Its the first morning in Xi’an, pronounced shy-ann or she-on, not quite sure which is correct. I am in a hotel room and my roommate, Blair, is snoring. The light behind the curtain is just starting to creep in and I am wide awake. The world has been turned upside down: its six in the morning but should be six at night, we flew so far north it became south, and forks and spoons have taken the form of chopsticks. This last bit I should have expected but it somehow slipped my mind like the noodles that slipped my grasp at last nights meal.
I thought that the 13 hour flight from Washington to Beijing was going to be the toughest part of the day but it passed without a lot of action. Besides becoming friends with Andrew the flight attendant, walking into an overflowing airplane bathroom, hearing about the girl who sat next to Casey and poked his arm every time he tried falling asleep, and having the two Chinese people on either side of me sharing tips on how to play Angry Birds with each other.
We were breezing through the airport, making great time. Someone from the race directed us to terminal 1 which was a short ten minute bus ride away from terminal 3. Did I mention the 15 bike boxes and 12 other bags we were lugging around on 8 carts?
Terminal 1 was where the troubles began. Firstly, we had to get tickets to Xi’an but the man behind the counter could not find Craven on the flight. Then each bag had to be weighed and checked in and charged 60 yen for each kilo over 20. All the bike boxes were then wheeled/carried to a security check that took at least half an hour because every so often a bag would be flagged for liquids – my pepto bismol and Ty’s honey were spared, but the chain lube was confiscated. Ten minutes later, Craven’s flight was found. He wasn’t on our flight, but one 3 hours later. Everything finally sorted, albeit not to Thomas’ liking, we sat down to a quick dinner of noodles and random meat, went to the gate, said good bye to Craven, and took off. I fell asleep immediately.
We landed in Xi’an and taxied for at least 15 minutes. The same thing happened in Beijing. Why not land on a runway close to your gate? In the case of the airport at Xi’an, there was no gate. We stopped after a while on the runway and got into two buses that took everyone to the terminal where we once again got all our bags and loaded them onto a bus from the race. We then sat and waited for a Swiss team called Atlas to do the same. It was roughly 10:15 pm when we left for the hotel, a full 24 hours and 15 minutes since the flight in Charlotte left for Washington and everyone was cracked. Except Thomas who was just leaving Beijing. I don’t know how he felt.

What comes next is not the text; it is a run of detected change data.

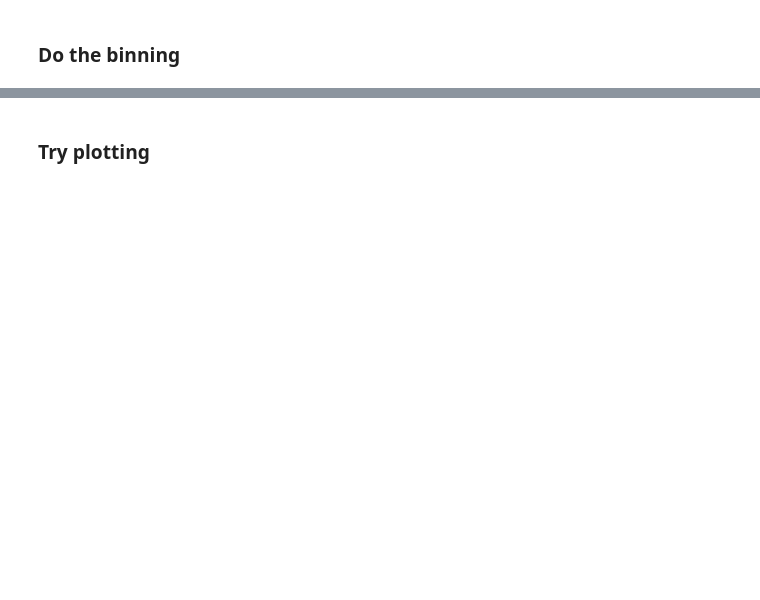
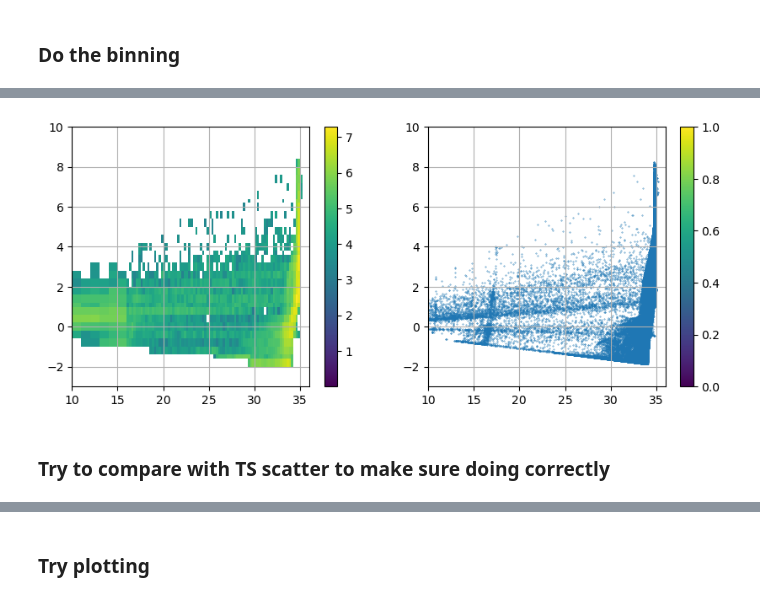
Before and after one commit to margaretmurakami/crios_backups, a Jupyter notebook: ASTE_270/offline_binning/BarentsSea_volume_TS.ipynb, the cells around one changed output, grey strips where cells are left out. Drawn from its saved outputs; the diff is of its cells as text; code cells hidden in the pictures; blank space fills up the shorter version.

```diff
--- a/ASTE_270/offline_binning/BarentsSea_volume_TS.ipynb
+++ b/ASTE_270/offline_binning/BarentsSea_volume_TS.ipynb
@@ -521,0 +492,4 @@ wetmask[wetmask == 0] = np.nan
+# %%
+vol *= wetmask[np.newaxis,:,:,:]
+temp *= wetmask[np.newaxis,:,:,:]
+salt *= wetmask[np.newaxis,:,:,:]
@@ -601,4 +595,3 @@ ds
 # %%
 # select for one time step ie December 2014
-ds = ds.sel(iteration = '2015-01-01T00:00:00.000000000')
-ds
+ds2 = ds.sel(iteration = '2014-12-01T00:00:00.000000000')
@@ -632,0 +660,3 @@ mesh /= dS
+# %%
+testmesh = np.nansum(testmesh,axis=2)
+testmesh
@@ -632,0 +671,14 @@ mesh /= dS
+# %%
+def truncate_colormap(cmap, minval=0.0, maxval=1.0, n=100):
+    new_cmap = colors.LinearSegmentedColormap.from_list(
+        'trunc({n},{a:.2f},{b:.2f})'.format(n=cmap.name, a=minval, b=maxval),
+        cmap(np.linspace(minval, maxval, n)))
+    return new_cmap
+
+# cmap = mpl.cm.get_cmap("viridis",14).copy()
+# cmap = truncate_colormap(cmap, 0.15)
+
+
+cmap = mpl.cm.get_cmap("viridis").copy()
+# cmap = truncate_colormap(cmap, 0.15)
+cmap.set_under(color='white')
@@ -633,3 +701,26 @@ mesh /= dS
+# %%
+Tbin,Sbin = np.meshgrid(binsTH_edges,binsSLT_edges)
+
+testmesh[testmesh ==0 ] = np.nan
+print(np.nanmin(testmesh))
+
+fig = plt.figure()
+
+ax = plt.subplot(121)
+pc = ax.pcolormesh(Sbin,Tbin,np.log10(testmesh), cmap=cmap,vmin=0.001)
+plt.colorbar(pc)
+plt.xlim(10,36)
+plt.ylim(-3,10)
+plt.grid()
+
+ax = plt.subplot(122)
+pc = ax.scatter(ds2.salinity.values.flatten(),ds2.theta.values.flatten(),s=0.1)
+plt.colorbar(pc)
+plt.xlim(10,36)
+plt.ylim(-3,10)
+plt.grid()
+# %% [output]
+[figure, added]
 # %%
 # add the mesh to the dataset
 dims = ("i_Tbins","i_Sbins","compact_x","compact_y")
@@ -644,0 +745,2 @@ attrs = {'title' : 'binned volume data within T and S bins for whole ASTE',
+# %% [markdown]
+### Try to compare with TS scatter to make sure doing correctly
```
Also changed, not shown: parts of 62 cells of this notebook, 1 other file.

It had been promised that the hotel was only 20 kilometers away but it was probably closer to 40. Once again, bikes and suitcases had to be unpacked and stowed, the bikes going into the hotel’s underground garage and the suitcases into the lobby. We sat in the lobby for 20 minutes waiting some more as the slow translation process between Brian, the front desk, and a translator from the race found that our reservations didn’t start until the next night…
At some point it just becomes comical. But at midnight, adventures need to go to bed. Room keys in hand, Blair and I proceeded to the 16th floor and to the room. It took a good two minutes to figure out that the room key has to be inserted into a slot by the door to turn on the power in the room. It took another five minutes to figure out the TV, which is still a guessing game. And it took just 30 seconds to find that the wall between the shower and the rest of the room is a window and that a blind separates privacy from baring all. The fun just never stops!
Its finally 7. Breakfast is open. Blair is already talking about his dream where he was eating some pancakes drizzled with blueberry syrup. Sounds like a lovely dream that quickly turns into a nightmare when you find that the utensils have turned into chopsticks!